Task details »
Search the data for the string "ArrayList" and gather each line it is in.

Exercise data: Begin

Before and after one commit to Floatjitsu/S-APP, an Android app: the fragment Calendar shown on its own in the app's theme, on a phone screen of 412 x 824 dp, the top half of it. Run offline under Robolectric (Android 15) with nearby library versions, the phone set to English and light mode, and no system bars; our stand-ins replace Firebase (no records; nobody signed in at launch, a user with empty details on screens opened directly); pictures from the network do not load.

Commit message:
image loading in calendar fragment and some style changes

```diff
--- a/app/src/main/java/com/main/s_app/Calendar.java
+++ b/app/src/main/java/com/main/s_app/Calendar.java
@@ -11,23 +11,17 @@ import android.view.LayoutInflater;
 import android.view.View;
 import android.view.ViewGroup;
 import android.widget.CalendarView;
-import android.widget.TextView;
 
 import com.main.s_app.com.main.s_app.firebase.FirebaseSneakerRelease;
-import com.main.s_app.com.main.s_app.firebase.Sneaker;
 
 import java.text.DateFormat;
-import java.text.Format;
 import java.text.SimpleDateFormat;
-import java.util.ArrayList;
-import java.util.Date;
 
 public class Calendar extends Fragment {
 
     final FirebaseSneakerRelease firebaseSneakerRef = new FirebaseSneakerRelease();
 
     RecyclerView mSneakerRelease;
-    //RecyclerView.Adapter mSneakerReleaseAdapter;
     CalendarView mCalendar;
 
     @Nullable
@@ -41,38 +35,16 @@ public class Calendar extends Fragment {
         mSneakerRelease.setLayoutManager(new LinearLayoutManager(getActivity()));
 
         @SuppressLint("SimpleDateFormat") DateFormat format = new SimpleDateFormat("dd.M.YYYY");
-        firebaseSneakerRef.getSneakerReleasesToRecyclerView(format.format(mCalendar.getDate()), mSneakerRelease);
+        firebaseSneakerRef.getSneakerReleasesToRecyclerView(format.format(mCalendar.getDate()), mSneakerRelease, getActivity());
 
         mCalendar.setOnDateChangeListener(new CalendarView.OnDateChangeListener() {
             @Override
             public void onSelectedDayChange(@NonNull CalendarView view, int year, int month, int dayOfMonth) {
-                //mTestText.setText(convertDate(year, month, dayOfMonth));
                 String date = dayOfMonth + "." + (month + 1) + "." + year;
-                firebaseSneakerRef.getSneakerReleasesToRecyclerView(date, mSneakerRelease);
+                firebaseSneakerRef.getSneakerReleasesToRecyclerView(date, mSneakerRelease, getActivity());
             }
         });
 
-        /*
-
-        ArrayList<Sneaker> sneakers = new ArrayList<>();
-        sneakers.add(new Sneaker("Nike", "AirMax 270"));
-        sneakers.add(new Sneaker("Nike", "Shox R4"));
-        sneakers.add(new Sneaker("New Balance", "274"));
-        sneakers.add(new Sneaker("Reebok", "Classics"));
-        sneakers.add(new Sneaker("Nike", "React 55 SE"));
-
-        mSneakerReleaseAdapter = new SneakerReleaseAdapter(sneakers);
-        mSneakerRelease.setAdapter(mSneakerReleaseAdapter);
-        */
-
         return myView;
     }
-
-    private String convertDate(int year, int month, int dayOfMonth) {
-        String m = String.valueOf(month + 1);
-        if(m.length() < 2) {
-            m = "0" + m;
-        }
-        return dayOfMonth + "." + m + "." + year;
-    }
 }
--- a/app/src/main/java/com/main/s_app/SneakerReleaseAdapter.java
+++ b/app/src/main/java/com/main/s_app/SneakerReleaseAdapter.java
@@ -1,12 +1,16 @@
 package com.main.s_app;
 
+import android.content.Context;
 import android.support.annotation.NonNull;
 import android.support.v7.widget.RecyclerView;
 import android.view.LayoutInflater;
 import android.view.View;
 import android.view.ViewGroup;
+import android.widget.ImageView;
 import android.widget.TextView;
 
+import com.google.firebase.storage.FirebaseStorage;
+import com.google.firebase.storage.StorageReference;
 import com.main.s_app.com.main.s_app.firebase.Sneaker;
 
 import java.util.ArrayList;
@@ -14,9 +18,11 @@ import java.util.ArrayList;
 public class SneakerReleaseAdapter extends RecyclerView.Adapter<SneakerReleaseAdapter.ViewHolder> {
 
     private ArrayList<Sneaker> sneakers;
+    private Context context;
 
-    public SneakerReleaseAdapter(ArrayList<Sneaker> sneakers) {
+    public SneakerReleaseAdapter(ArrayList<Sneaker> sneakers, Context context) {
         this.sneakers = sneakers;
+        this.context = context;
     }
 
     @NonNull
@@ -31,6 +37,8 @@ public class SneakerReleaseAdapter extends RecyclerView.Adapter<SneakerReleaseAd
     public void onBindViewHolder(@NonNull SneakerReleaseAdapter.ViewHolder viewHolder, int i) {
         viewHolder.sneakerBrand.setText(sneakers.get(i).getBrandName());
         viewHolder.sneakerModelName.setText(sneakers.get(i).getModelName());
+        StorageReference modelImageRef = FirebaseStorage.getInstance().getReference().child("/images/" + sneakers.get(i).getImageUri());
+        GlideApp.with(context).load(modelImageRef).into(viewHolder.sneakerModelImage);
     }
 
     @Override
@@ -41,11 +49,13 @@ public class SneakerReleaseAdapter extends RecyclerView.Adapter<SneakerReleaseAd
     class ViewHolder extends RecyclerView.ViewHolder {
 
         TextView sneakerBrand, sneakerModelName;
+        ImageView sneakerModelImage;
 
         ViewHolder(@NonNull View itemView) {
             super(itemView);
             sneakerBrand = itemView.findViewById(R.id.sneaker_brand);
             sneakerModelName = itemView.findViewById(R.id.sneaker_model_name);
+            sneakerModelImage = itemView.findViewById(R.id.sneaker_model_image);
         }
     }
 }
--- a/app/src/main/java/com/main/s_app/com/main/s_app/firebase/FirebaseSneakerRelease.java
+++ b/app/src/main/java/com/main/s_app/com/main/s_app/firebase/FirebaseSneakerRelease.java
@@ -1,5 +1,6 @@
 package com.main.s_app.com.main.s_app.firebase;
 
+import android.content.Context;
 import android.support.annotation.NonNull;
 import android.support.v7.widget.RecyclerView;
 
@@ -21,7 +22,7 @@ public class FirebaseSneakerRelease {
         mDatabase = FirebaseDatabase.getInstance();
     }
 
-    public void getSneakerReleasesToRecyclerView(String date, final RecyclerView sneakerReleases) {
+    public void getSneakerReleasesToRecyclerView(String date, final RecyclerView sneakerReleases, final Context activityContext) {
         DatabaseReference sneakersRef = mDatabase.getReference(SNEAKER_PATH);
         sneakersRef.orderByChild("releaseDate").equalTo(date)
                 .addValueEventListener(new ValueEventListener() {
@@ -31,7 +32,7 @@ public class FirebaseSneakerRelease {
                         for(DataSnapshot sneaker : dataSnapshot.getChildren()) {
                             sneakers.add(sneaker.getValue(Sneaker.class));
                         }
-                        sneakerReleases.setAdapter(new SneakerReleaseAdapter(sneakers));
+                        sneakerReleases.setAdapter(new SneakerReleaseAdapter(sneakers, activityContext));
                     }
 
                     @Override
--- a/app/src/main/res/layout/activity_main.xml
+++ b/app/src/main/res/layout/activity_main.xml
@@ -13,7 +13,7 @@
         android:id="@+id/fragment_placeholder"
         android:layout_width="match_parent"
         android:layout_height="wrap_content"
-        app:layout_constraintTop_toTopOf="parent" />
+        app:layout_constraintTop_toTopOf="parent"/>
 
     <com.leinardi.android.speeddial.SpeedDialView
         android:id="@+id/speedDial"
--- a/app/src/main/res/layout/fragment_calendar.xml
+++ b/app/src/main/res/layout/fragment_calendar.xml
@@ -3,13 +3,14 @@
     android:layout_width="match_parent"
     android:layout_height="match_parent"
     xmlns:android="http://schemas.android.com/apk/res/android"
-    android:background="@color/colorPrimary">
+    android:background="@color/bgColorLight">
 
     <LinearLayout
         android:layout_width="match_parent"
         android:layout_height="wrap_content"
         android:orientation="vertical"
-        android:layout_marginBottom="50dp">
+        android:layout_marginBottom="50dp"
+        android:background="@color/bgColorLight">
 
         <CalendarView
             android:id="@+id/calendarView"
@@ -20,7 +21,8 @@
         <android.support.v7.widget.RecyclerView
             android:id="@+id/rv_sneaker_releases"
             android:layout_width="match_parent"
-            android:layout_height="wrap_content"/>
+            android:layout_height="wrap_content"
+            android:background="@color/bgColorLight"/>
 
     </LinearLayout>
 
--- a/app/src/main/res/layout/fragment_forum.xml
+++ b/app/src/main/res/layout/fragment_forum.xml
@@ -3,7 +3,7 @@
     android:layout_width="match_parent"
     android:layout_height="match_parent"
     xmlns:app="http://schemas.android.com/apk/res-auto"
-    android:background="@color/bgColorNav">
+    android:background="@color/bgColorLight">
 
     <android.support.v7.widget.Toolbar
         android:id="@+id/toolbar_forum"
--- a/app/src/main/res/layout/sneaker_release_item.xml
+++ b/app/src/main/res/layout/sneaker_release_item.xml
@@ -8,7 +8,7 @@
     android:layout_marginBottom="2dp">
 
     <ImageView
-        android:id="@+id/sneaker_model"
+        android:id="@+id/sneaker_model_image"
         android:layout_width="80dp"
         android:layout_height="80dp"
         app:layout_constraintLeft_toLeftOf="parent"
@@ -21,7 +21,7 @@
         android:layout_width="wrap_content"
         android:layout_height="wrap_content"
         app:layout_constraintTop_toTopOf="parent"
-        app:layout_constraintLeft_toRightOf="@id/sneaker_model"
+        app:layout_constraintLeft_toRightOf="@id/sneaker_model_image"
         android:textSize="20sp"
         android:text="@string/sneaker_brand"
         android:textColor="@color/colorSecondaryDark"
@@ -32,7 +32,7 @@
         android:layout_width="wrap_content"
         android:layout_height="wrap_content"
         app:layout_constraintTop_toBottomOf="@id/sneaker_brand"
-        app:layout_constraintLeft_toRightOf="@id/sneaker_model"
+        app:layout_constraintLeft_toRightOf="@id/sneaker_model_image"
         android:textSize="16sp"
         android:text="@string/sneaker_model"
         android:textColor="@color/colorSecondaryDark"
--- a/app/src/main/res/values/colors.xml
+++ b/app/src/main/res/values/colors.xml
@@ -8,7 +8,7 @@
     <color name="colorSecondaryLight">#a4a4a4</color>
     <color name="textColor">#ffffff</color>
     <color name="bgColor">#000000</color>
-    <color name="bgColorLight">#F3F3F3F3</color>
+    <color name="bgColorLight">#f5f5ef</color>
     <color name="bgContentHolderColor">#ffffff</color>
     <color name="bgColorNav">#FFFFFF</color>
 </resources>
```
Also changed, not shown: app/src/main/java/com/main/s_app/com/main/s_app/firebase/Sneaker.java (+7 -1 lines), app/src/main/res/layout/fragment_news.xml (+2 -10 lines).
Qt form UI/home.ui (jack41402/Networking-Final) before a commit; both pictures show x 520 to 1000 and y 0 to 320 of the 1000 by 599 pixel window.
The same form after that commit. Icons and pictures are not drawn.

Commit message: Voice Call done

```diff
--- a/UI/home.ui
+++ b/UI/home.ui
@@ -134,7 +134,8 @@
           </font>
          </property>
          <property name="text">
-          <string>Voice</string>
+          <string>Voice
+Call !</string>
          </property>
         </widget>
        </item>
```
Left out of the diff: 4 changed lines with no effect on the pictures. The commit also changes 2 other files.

Exercise data: End

Written response »
-import java.util.ArrayList;
-        ArrayList<Sneaker> sneakers = new ArrayList<>();
 import java.util.ArrayList;
@@ -14,9 +18,11 @@ import java.util.ArrayList;
     private ArrayList<Sneaker> sneakers;
-    public SneakerReleaseAdapter(ArrayList<Sneaker> sneakers) {
+    public SneakerReleaseAdapter(ArrayList<Sneaker> sneakers, Context context) {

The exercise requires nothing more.